[Opening DATASET ENTRIES section]
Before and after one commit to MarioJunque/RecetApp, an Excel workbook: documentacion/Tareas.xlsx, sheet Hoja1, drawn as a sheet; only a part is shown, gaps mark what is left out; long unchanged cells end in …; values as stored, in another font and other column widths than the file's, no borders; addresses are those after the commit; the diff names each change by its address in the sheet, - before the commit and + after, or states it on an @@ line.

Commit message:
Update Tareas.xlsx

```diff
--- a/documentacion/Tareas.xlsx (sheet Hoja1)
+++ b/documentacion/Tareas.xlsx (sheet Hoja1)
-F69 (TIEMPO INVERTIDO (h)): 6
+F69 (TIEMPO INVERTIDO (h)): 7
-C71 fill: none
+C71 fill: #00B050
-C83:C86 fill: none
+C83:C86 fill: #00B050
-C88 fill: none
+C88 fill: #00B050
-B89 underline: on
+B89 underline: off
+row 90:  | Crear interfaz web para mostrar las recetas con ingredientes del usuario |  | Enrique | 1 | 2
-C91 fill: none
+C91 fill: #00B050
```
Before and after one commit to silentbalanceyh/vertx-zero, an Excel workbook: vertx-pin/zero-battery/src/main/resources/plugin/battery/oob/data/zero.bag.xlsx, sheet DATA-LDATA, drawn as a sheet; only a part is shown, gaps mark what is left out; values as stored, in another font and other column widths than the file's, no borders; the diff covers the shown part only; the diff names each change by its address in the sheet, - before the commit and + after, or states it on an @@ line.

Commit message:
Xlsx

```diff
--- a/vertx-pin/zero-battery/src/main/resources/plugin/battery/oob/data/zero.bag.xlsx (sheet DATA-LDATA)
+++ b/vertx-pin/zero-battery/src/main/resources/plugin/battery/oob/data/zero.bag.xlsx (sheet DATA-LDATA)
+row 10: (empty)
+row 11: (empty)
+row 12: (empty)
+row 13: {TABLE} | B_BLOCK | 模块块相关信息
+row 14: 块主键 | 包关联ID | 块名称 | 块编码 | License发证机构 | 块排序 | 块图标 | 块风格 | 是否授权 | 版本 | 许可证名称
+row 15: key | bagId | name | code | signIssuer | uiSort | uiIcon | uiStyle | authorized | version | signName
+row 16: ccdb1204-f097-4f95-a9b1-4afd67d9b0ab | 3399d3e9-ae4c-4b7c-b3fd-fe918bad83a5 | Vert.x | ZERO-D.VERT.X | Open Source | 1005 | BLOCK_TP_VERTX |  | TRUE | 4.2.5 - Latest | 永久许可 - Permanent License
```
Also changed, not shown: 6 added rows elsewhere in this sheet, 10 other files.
[Closing DATASET ENTRIES section]
REQUIREMENT | Restate the data in full so that no line differs from the original.

RESPONSE TO THIS TASK |
Before and after one commit to MarioJunque/RecetApp, an Excel workbook: documentacion/Tareas.xlsx, sheet Hoja1, drawn as a sheet; only a part is shown, gaps mark what is left out; long unchanged cells end in …; values as stored, in another font and other column widths than the file's, no borders; addresses are those after the commit; the diff names each change by its address in the sheet, - before the commit and + after, or states it on an @@ line.

Commit message:
Update Tareas.xlsx

```diff
--- a/documentacion/Tareas.xlsx (sheet Hoja1)
+++ b/documentacion/Tareas.xlsx (sheet Hoja1)
-F69 (TIEMPO INVERTIDO (h)): 6
+F69 (TIEMPO INVERTIDO (h)): 7
-C71 fill: none
+C71 fill: #00B050
-C83:C86 fill: none
+C83:C86 fill: #00B050
-C88 fill: none
+C88 fill: #00B050
-B89 underline: on
+B89 underline: off
+row 90:  | Crear interfaz web para mostrar las recetas con ingredientes del usuario |  | Enrique | 1 | 2
-C91 fill: none
+C91 fill: #00B050
```
Before and after one commit to silentbalanceyh/vertx-zero, an Excel workbook: vertx-pin/zero-battery/src/main/resources/plugin/battery/oob/data/zero.bag.xlsx, sheet DATA-LDATA, drawn as a sheet; only a part is shown, gaps mark what is left out; values as stored, in another font and other column widths than the file's, no borders; the diff covers the shown part only; the diff names each change by its address in the sheet, - before the commit and + after, or states it on an @@ line.

Commit message:
Xlsx

```diff
--- a/vertx-pin/zero-battery/src/main/resources/plugin/battery/oob/data/zero.bag.xlsx (sheet DATA-LDATA)
+++ b/vertx-pin/zero-battery/src/main/resources/plugin/battery/oob/data/zero.bag.xlsx (sheet DATA-LDATA)
+row 10: (empty)
+row 11: (empty)
+row 12: (empty)
+row 13: {TABLE} | B_BLOCK | 模块块相关信息
+row 14: 块主键 | 包关联ID | 块名称 | 块编码 | License发证机构 | 块排序 | 块图标 | 块风格 | 是否授权 | 版本 | 许可证名称
+row 15: key | bagId | name | code | signIssuer | uiSort | uiIcon | uiStyle | authorized | version | signName
+row 16: ccdb1204-f097-4f95-a9b1-4afd67d9b0ab | 3399d3e9-ae4c-4b7c-b3fd-fe918bad83a5 | Vert.x | ZERO-D.VERT.X | Open Source | 1005 | BLOCK_TP_VERTX |  | TRUE | 4.2.5 - Latest | 永久许可 - Permanent License
```
Also changed, not shown: 6 added rows elsewhere in this sheet, 10 other files.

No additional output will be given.